**PROBLEM TO SOLVE**
Copies of all lines containing the string "with" are needed from the data below.

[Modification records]
--*--

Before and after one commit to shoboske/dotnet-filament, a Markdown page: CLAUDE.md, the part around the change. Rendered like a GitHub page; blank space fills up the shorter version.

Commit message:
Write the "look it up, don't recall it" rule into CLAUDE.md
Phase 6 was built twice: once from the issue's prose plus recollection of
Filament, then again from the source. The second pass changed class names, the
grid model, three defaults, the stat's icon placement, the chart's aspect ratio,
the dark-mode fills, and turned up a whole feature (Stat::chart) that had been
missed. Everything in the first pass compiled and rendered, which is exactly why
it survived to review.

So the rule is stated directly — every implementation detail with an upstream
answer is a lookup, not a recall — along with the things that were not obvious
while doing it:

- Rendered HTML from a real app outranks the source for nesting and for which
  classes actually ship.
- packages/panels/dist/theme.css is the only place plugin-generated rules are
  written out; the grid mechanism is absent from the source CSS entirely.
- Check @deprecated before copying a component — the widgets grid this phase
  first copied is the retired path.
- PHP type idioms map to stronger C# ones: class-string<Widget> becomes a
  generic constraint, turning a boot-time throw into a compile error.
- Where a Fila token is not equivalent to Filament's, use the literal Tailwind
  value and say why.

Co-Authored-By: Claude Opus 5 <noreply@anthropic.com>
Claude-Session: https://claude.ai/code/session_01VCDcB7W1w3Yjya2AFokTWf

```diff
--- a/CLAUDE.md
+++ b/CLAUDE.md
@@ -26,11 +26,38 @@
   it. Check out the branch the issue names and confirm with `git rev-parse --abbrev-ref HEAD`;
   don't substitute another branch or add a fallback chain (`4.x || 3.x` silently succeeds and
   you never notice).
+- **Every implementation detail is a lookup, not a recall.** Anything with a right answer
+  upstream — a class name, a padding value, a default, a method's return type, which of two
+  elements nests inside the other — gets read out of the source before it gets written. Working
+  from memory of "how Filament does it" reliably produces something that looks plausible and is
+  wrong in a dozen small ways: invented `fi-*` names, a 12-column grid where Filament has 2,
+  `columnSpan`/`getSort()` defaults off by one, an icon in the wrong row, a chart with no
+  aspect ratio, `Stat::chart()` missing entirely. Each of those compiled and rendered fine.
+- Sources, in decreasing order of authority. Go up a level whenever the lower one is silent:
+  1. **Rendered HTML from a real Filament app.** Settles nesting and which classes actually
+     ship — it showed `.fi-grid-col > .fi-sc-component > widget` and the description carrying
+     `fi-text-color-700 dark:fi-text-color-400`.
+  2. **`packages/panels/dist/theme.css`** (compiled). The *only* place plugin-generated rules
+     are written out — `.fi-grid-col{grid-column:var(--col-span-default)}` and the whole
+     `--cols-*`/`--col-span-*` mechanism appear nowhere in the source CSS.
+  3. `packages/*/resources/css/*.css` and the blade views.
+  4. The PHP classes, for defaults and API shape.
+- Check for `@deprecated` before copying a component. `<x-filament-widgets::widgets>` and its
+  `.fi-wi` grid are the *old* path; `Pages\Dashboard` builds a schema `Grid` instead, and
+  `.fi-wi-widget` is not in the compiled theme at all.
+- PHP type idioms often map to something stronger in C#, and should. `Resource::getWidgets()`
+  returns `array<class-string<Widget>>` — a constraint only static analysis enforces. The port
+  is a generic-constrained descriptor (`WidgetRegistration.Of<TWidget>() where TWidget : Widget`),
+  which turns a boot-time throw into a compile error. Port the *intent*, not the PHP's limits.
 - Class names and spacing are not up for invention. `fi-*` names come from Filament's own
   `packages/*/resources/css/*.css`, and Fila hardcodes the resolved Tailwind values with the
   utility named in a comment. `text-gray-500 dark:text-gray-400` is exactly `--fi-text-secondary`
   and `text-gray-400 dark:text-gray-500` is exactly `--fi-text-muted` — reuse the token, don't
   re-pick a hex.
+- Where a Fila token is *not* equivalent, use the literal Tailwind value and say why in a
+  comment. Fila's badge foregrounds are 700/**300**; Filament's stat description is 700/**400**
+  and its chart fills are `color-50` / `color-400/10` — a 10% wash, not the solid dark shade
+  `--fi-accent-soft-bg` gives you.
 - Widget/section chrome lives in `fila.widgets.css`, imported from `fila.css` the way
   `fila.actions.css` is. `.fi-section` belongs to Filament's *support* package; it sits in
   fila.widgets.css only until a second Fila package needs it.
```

--*--

**ANSWER SPACE**
So the rule is stated directly — every implementation detail with an upstream
answer is a lookup, not a recall — along with the things that were not obvious
   it. Check out the branch the issue names and confirm with `git rev-parse --abbrev-ref HEAD`;
+- **Every implementation detail is a lookup, not a recall.** Anything with a right answer
+  `columnSpan`/`getSort()` defaults off by one, an icon in the wrong row, a chart with no
   `packages/*/resources/css/*.css`, and Fila hardcodes the resolved Tailwind values with the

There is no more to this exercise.